The Civic Federation of Chicago, a local government fiscal watchdog group, last week updated its “Recommendations for a Financially Sustainable City of Chicago” report that spells out 40 recommendations for the city to achieve long-term fiscal health.
The suggestions span all areas of city government including administrative, operations, budgeting, tax-increment financing policies, personnel and pensions, and it includes an update on the status of city action on the recommendations.
The federation praised the city for stemming the rising tide of red ink through cost-saving initiatives such as improvements in the procurement process, streamlining the business license process, instituting managed competition with the private sector in areas like recycling, cutting personnel, and other administrative reforms.
The city’s adoption of some of the federation’s recommendations is expected to save $57.6 million this year.
“Despite these achievements, the city still faces enormous financial challenges with its long-term liabilities,” the federation writes. “The pending fiscal crisis is an immediate concern for all taxpayers and can only be resolved through strong leadership, cooperation with relevant unions and engagement with the Illinois General Assembly.”
Though praising Emanuel for unveiling what it called a comprehensive and balanced reform package this spring, the federation warns that action is needed to avert a fiscal reckoning.
Chicago’s Municipal and Laborers’ pension funds are headed toward insolvency in the next two decades while the city faces an increase to $1.2 billion in 2015 from $476 million this year in its contributions for police and firefighters under a state mandate.
“The pension liabilities have grown so large and the contributions needed to rescue the funds are so substantial that the city will have great difficulty funding the current pension promises it has made to its employees,” the federation’s report reads. “Further delay in implementing reforms will only increase the severity of the actions that must be taken.”
In a push to draw public and council attention to the subject, the City Council’s Workforce Development and Audit Committee, chaired by Emanuel’s floor leader, Alderman Patrick O’Connor, held a day-long hearing on the issue Monday.

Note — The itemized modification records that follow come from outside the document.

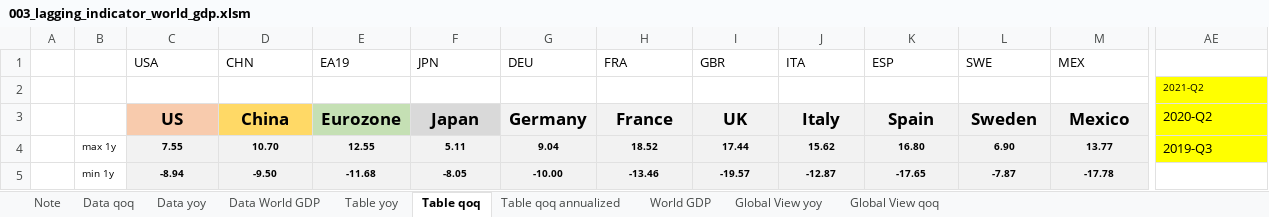
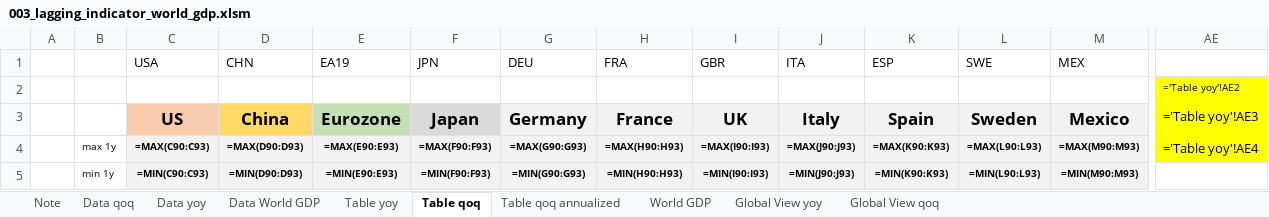
Before and after one commit to markjm5/portfoliomanagement, an Excel workbook: trading_excel_files/01_lagging_coincident_indicators/003_lagging_indicator_world_gdp.xlsm, sheet Table qoq, drawn as a sheet; only a part is shown, gaps mark what is left out; values as stored, in another font and other column widths than the file's, no borders; formulas without a stored value are shown as written; conditional formats not drawn; the diff covers the shown part only; the diff names each change by its address in the sheet, - before the commit and + after, or states it on an @@ line.

```diff
--- a/trading_excel_files/01_lagging_coincident_indicators/003_lagging_indicator_world_gdp.xlsm (sheet Table qoq)
+++ b/trading_excel_files/01_lagging_coincident_indicators/003_lagging_indicator_world_gdp.xlsm (sheet Table qoq)
-AE2: 2021-Q2
+AE2: ='Table yoy'!AE2
-AE3: 2020-Q2
+AE3: ='Table yoy'!AE3
-C4 (USA): 7.55
+C4 (USA): =MAX(C90:C93)
-D4 (CHN): 10.70
+D4 (CHN): =MAX(D90:D93)
-E4 (EA19): 12.55
+E4 (EA19): =MAX(E90:E93)
-F4 (JPN): 5.11
+F4 (JPN): =MAX(F90:F93)
-G4 (DEU): 9.04
+G4 (DEU): =MAX(G90:G93)
-H4 (FRA): 18.52
+H4 (FRA): =MAX(H90:H93)
-I4 (GBR): 17.44
+I4 (GBR): =MAX(I90:I93)
-J4 (ITA): 15.62
+J4 (ITA): =MAX(J90:J93)
-K4 (ESP): 16.80
+K4 (ESP): =MAX(K90:K93)
-L4 (SWE): 6.90
+L4 (SWE): =MAX(L90:L93)
-M4 (MEX): 13.77
+M4 (MEX): =MAX(M90:M93)
-AE4: 2019-Q3
+AE4: ='Table yoy'!AE4
-C5 (USA): -8.94
+C5 (USA): =MIN(C90:C93)
-D5 (CHN): -9.50
+D5 (CHN): =MIN(D90:D93)
-E5 (EA19): -11.68
+E5 (EA19): =MIN(E90:E93)
-F5 (JPN): -8.05
+F5 (JPN): =MIN(F90:F93)
-G5 (DEU): -10.00
+G5 (DEU): =MIN(G90:G93)
-H5 (FRA): -13.46
+H5 (FRA): =MIN(H90:H93)
-I5 (GBR): -19.57
+I5 (GBR): =MIN(I90:I93)
-J5 (ITA): -12.87
+J5 (ITA): =MIN(J90:J93)
-K5 (ESP): -17.65
+K5 (ESP): =MIN(K90:K93)
-L5 (SWE): -7.87
+L5 (SWE): =MIN(L90:L93)
-M5 (MEX): -17.78
+M5 (MEX): =MIN(M90:M93)
```
Also changed, not shown: 29 added rows, 29 removed rows and 78 edited cells elsewhere in this sheet, sheet Table yoy, sheet Table qoq annualized, sheet Global View qoq, sheet Global View yoy, sheet World GDP, hidden cells, charts or pictures, trading_excel_files/01_lagging_coincident_indicators/005_Lagging_Indicator_Job_Market_US_World.xlsm, 3 other files.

The council was told an infusion of $1.5 billion would be needed annually in the coming years to fully fund the city’s system along with those of several of its sister agencies like the Chicago Public Schools. Without reforms, property taxes could triple.
Aside from the looming pension problem, ongoing structural changes in city spending are also still needed. The city’s annual financial analysis warns that a $466 million deficit looms in 2014 with a $580 million gap in 2015 based on a mid-level financial forecast.
“Even under optimistic projections, the city will continue to experience a sizable annual budget shortfall for several years,” the report warns. “Many of the challenges underlying the structural deficit remain.”
Ahead of its last general obligation bond sale this spring, Moody’s Investors Service revised its outlook to negative on Chicago’s $8 billion of Aa3-rated GO debt, primarily because of its unfunded liabilities and the looming pension payment hike.
Fitch Ratings affirmed the city’s AA-minus rating and stable outlook. Standard & Poor’s affirmed its A-plus rating and stable outlook.
The credit benefits from solid, remaining reserves of $634 million, primarily from the city’s $1.8 billion Skyway toll bridge lease in 2005. Former Mayor Richard Daley used much of the proceeds from a separate lease deal in 2009 for the city’s parking meters to balance his last few budgets.
Rising debt service also contributes to Chicago’s near-term fiscal pressures. Its GO and revenue-backed debt load hit a high of $20.2 billion in 2012. Debt has not only funded capital projects, but also retroactive personnel raises and settlements and judgments.
Total debt service will rise to $1.55 billion next year from $1.3 billion in 2012.